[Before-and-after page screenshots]
____________________

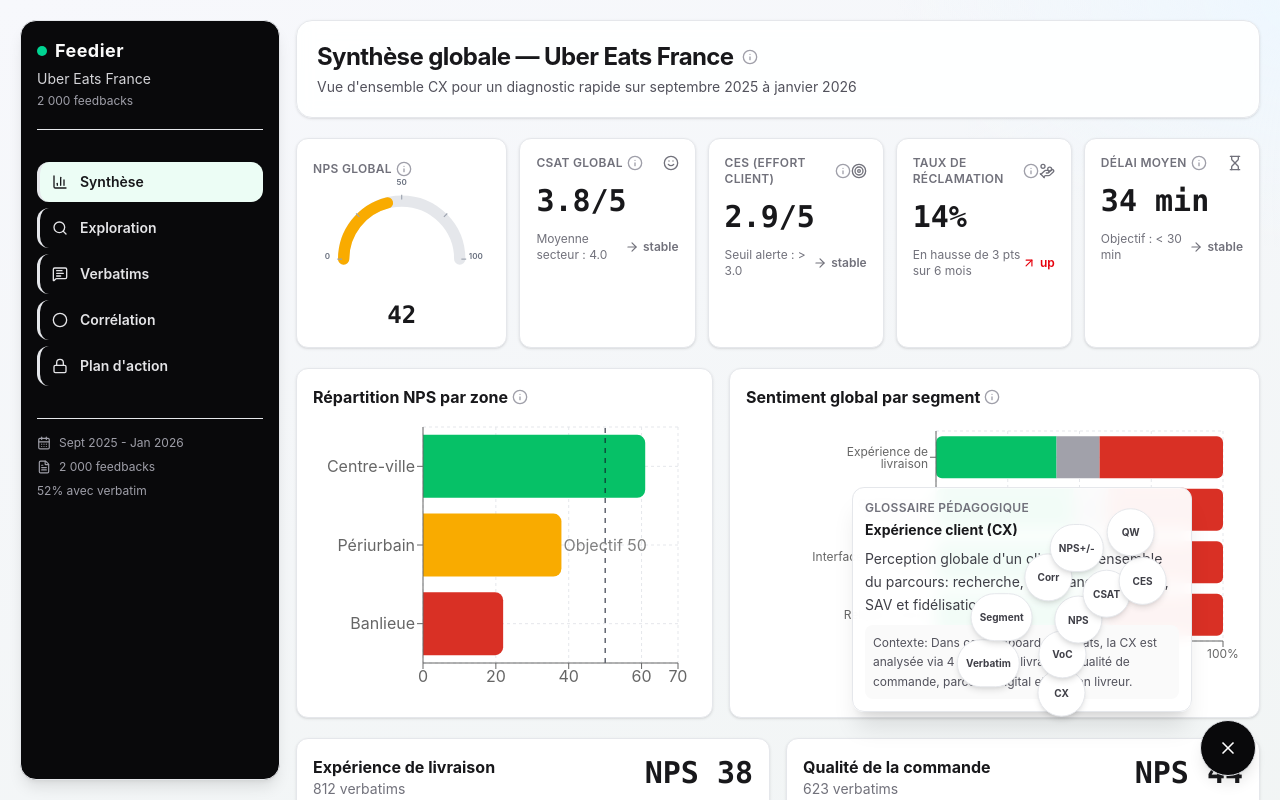
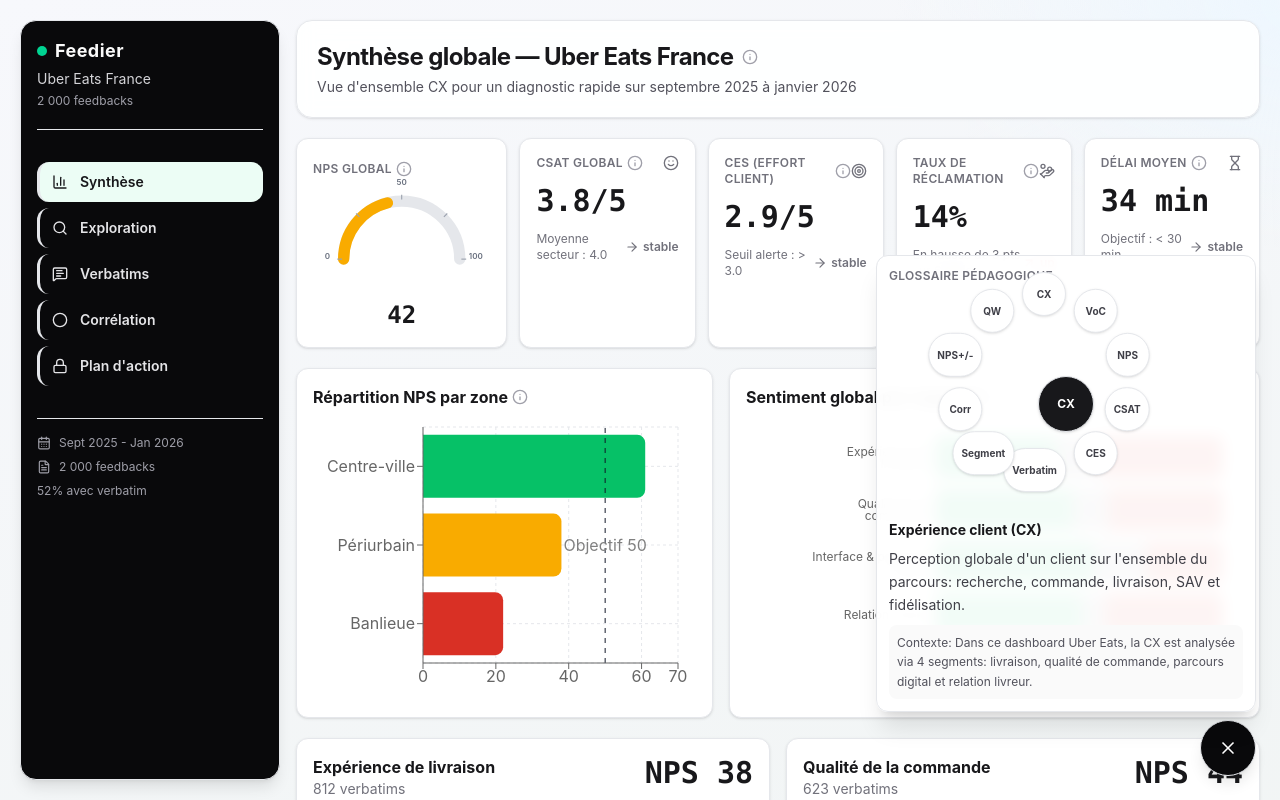
Before and after one commit to Decayuki/uber-eats-feedier-dashboard, a Next.js app: page /synthese in a window 1280 px wide. Both pictures are taken after a click on the button "Ouvrir le glossaire". Shown: the top 800 px of the page. Built offline with nearby package versions, Linux system fonts and the light colour scheme.

Commit message:
Fix glossary radial overlap with contained wheel layout

```diff
--- a/src/components/layout/RadialGlossary.tsx
+++ b/src/components/layout/RadialGlossary.tsx
@@ -29,48 +29,35 @@ export function RadialGlossary() {
 
         <div
           className={cn(
-            "pointer-events-none absolute bottom-16 right-16 rounded-xl border border-zinc-200 bg-white/95 p-3 shadow-xl backdrop-blur transition-all duration-200",
-            open ? "w-[340px] opacity-100" : "w-0 overflow-hidden opacity-0",
+            "pointer-events-none absolute bottom-16 right-0 rounded-xl border border-zinc-200 bg-white/95 p-3 shadow-xl backdrop-blur transition-all duration-200",
+            open ? "w-[min(92vw,380px)] opacity-100" : "w-0 overflow-hidden opacity-0",
           )}
         >
           <p className="text-xs font-semibold uppercase tracking-wide text-zinc-500">Glossaire pédagogique</p>
-          <p className="mt-1 text-sm font-bold text-zinc-900">{active.term}</p>
-          <p className="mt-2 text-sm leading-relaxed text-zinc-700">{active.definition}</p>
-          <p className="mt-2 rounded-lg bg-zinc-50 p-2 text-xs leading-relaxed text-zinc-600">Contexte: {active.context}</p>
+
+          <div className="relative mx-auto mt-2 h-56 w-56">
+            <div className="absolute left-1/2 top-1/2 -ml-7 -mt-7 inline-flex h-14 w-14 items-center justify-center rounded-full border border-zinc-200 bg-zinc-900 text-xs font-bold text-white shadow">
+              CX
             </div>
-
             {glossaryItems.map((item, index) => {
-          const firstRingCount = Math.min(5, glossaryItems.length);
-          const inFirstRing = index < firstRingCount;
-          const ringIndex = inFirstRing ? index : index - firstRingCount;
-          const ringTotal = inFirstRing ? firstRingCount : Math.max(glossaryItems.length - firstRingCount, 1);
-          const minAngle = inFirstRing ? 170 : 185;
-          const maxAngle = inFirstRing ? 262 : 260;
-          const angle = minAngle + ((maxAngle - minAngle) * ringIndex) / Math.max(ringTotal - 1, 1);
-          const radius = inFirstRing ? 96 : 146;
+              const angle = -90 + (index * 360) / glossaryItems.length;
               const radians = (angle * Math.PI) / 180;
+              const radius = 88;
               const x = Math.cos(radians) * radius;
               const y = Math.sin(radians) * radius;
-
               return (
                 <button
                   key={item.id}
                   type="button"
                   title={`${item.term} — ${item.definition}`}
                   aria-label={item.term}
-              onClick={() => {
-                setActiveId(item.id);
-                setOpen(true);
-              }}
+                  onClick={() => setActiveId(item.id)}
                   className={cn(
-                "pointer-events-none absolute bottom-7 right-7 inline-flex h-12 min-w-12 -translate-x-1/2 -translate-y-1/2 items-center justify-center rounded-full border border-zinc-200 bg-white px-2 text-[10px] font-bold text-zinc-700 shadow-md transition-all duration-300",
-                open ? "pointer-events-auto opacity-100" : "opacity-0",
-                activeId === item.id && "border-emerald-300 bg-emerald-50 text-emerald-700",
+                    "absolute left-1/2 top-1/2 inline-flex h-11 min-w-11 -translate-x-1/2 -translate-y-1/2 items-center justify-center rounded-full border border-zinc-200 bg-white px-2 text-[10px] font-bold text-zinc-700 shadow-sm transition-all duration-200",
+                    activeId === item.id && "border-emerald-300 bg-emerald-50 text-emerald-700 shadow",
                   )}
                   style={{
-                transform: open
-                  ? `translate(calc(-50% + ${x}px), calc(-50% + ${y}px))`
-                  : "translate(-50%, -50%)",
+                    transform: `translate(calc(-50% + ${x}px), calc(-50% + ${y}px))`,
                   }}
                 >
                   {item.shortLabel}
@@ -78,6 +65,12 @@ export function RadialGlossary() {
               );
             })}
           </div>
+
+          <p className="mt-1 text-sm font-bold text-zinc-900">{active.term}</p>
+          <p className="mt-2 text-sm leading-relaxed text-zinc-700">{active.definition}</p>
+          <p className="mt-2 rounded-lg bg-zinc-50 p-2 text-xs leading-relaxed text-zinc-600">Contexte: {active.context}</p>
+        </div>
+      </div>
     </div>
   );
 }
```
Lines whose indentation alone changed are shown as unchanged.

____________________

INSTRUCTIONS TO FOLLOW: State the number of lines above that contain "context". Write nothing besides it.

ANSWER TO THIS TASK: 2